Record Type: RIE
Publication Date: 1987-Sep
Knowledge Acquisition for Application: Cognitive Flexibility and Transfer in Complex Content Domains. Technical Report No. 409.
Spiro, R. J.; And Others

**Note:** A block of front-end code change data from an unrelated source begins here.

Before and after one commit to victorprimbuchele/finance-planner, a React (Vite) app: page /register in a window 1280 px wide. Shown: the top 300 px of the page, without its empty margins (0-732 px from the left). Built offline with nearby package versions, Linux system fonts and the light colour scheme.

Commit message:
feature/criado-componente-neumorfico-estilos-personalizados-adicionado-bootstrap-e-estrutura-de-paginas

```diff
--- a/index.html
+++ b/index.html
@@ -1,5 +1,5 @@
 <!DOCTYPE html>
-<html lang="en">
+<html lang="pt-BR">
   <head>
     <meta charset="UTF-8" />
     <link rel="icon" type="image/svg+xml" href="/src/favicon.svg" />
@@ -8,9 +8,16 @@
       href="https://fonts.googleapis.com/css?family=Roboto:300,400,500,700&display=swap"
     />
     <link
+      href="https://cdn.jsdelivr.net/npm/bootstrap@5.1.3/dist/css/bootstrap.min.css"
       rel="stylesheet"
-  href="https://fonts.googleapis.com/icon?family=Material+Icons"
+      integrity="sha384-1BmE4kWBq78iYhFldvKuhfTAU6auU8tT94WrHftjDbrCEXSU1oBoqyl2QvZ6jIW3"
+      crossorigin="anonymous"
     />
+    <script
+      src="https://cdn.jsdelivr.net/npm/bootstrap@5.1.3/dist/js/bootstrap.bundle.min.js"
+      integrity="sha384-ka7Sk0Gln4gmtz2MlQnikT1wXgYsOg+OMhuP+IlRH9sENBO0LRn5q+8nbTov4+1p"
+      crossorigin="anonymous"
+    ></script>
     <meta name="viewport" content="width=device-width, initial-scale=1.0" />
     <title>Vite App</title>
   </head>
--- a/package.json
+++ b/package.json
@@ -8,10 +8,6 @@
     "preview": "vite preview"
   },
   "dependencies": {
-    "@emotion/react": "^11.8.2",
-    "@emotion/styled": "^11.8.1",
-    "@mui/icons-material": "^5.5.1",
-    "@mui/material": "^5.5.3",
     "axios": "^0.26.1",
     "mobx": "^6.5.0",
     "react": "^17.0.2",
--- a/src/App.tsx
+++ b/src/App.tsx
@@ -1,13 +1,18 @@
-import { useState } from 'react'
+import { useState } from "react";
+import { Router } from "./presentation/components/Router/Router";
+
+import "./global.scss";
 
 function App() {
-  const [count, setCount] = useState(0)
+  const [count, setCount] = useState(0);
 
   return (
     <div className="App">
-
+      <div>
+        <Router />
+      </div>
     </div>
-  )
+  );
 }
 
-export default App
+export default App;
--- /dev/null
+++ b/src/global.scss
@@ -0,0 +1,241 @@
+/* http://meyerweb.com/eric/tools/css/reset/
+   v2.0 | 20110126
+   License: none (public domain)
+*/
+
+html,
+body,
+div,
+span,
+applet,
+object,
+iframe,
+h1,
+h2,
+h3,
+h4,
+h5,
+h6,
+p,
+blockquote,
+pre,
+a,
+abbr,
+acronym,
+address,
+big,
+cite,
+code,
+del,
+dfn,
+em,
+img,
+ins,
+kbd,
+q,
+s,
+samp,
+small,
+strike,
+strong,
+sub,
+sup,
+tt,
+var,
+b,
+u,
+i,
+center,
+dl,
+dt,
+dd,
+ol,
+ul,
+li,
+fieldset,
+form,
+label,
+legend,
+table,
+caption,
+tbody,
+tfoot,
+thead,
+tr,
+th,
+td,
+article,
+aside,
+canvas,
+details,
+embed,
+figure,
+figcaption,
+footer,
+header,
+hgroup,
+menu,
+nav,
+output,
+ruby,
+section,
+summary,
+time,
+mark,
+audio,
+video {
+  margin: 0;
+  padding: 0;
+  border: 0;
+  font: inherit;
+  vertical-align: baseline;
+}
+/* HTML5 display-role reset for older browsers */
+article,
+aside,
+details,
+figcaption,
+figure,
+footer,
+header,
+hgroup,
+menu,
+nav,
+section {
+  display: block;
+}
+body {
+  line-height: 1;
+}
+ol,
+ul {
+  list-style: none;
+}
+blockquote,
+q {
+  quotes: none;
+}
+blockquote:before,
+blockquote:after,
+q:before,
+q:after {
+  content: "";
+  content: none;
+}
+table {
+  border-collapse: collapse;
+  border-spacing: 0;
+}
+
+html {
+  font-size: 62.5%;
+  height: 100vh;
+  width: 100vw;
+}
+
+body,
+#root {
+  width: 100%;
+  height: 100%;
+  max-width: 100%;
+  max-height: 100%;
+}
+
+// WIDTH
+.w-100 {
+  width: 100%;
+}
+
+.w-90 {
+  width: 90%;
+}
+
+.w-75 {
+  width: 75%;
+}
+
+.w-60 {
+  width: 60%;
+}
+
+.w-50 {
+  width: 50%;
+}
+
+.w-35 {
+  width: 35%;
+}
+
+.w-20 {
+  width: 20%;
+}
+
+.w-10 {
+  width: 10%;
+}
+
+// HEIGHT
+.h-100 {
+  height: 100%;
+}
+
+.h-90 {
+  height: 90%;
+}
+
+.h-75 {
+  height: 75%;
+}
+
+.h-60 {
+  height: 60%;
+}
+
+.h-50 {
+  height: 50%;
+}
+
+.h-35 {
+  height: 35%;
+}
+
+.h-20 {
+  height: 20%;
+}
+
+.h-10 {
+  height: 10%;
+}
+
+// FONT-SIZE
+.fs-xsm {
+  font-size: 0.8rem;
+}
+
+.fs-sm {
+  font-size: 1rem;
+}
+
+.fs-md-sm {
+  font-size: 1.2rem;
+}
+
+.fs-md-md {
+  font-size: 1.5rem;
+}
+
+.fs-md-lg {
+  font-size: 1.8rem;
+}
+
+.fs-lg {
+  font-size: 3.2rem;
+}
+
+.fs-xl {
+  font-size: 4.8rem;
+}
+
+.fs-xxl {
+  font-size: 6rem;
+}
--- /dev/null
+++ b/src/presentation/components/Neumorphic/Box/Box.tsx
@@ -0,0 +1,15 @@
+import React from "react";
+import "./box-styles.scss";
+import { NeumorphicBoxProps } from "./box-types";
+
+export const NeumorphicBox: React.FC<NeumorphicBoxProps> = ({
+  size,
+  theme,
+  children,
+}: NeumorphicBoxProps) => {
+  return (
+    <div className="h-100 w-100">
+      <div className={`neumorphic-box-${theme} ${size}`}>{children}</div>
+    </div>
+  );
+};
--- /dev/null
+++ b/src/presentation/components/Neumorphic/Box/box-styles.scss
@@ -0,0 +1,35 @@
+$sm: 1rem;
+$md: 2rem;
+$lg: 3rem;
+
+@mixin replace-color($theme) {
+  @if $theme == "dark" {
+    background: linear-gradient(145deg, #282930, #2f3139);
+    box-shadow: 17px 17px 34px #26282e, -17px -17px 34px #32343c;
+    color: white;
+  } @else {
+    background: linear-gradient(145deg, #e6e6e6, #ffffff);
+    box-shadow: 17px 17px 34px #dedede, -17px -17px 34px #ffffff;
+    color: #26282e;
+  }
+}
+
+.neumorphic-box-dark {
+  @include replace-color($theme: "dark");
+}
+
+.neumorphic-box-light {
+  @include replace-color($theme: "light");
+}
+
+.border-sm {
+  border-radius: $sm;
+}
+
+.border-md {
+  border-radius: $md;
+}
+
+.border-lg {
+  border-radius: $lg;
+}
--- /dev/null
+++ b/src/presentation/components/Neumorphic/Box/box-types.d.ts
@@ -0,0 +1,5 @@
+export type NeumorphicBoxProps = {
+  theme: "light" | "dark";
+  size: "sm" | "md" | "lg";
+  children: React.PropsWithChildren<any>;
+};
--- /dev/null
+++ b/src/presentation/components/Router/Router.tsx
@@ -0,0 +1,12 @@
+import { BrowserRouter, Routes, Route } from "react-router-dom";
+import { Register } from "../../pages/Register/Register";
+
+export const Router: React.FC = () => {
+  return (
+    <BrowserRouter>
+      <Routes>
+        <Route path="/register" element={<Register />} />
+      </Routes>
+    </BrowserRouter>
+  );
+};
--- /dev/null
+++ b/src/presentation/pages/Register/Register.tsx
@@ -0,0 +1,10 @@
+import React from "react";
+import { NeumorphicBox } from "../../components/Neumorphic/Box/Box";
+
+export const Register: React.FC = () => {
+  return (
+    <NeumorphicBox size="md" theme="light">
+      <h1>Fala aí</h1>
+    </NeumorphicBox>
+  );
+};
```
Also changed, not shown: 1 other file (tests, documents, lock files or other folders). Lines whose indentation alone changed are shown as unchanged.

Noting that successful comprehension, problem solving, and decision making are dependent upon activation and appropriate application of relevant schemata of existing knowledge, this report examines the practice of oversimplifying information in the content areas to make teaching and studying easier, and the dangers inherent in doing so. The report first develops principle contentions concerning well-structured domains of knowledge (WSDs) and ill-structured domains (ISDs). Schema theoretic knowledge representation and the problem of transfer and related research are also examined. The report then examines the practice of overgeneralizing in teaching, focusing on (1) ill-structuredness of some content; (2) the use of case study; (3) the nonlinear and multidimensional arrangement of cases; (4) empirical dimensions for testing the theory (including results of a study of curriculum simplification); (5) suggestions to bring about a science of instructional sequencing, case selection, and case arrangement; (6) the role of visual-perceptual representations and adjunct aids in transfer; and (7) discovery learning in a well-structured domain. Concluding remarks suggest that the learning principles proposed in the report will make ill-structured material easier to teach and understandable for students. (Three pages of references and one page of footnotes are included.) (JC)
Descriptors: Cognitive Ability, Cognitive Processes, Cognitive Structures, Concept Teaching, Content Area Reading, Creative Thinking, Elementary Secondary Education, Information Transfer, Misconceptions, Prior Learning, Reading Comprehension, Reading Research, Schemata (Cognition), Theory Practice Relationship, Transfer of Training
Publication Type: Reports - Research
Education Level: N/A
Sponsor: Army Research Inst. for the Behavioral and Social Sciences, Arlington, VA.; National Inst. of Education (ED), Washington, DC.
Authoring Institution: Illinois Univ., Urbana. Center for the Study of Reading.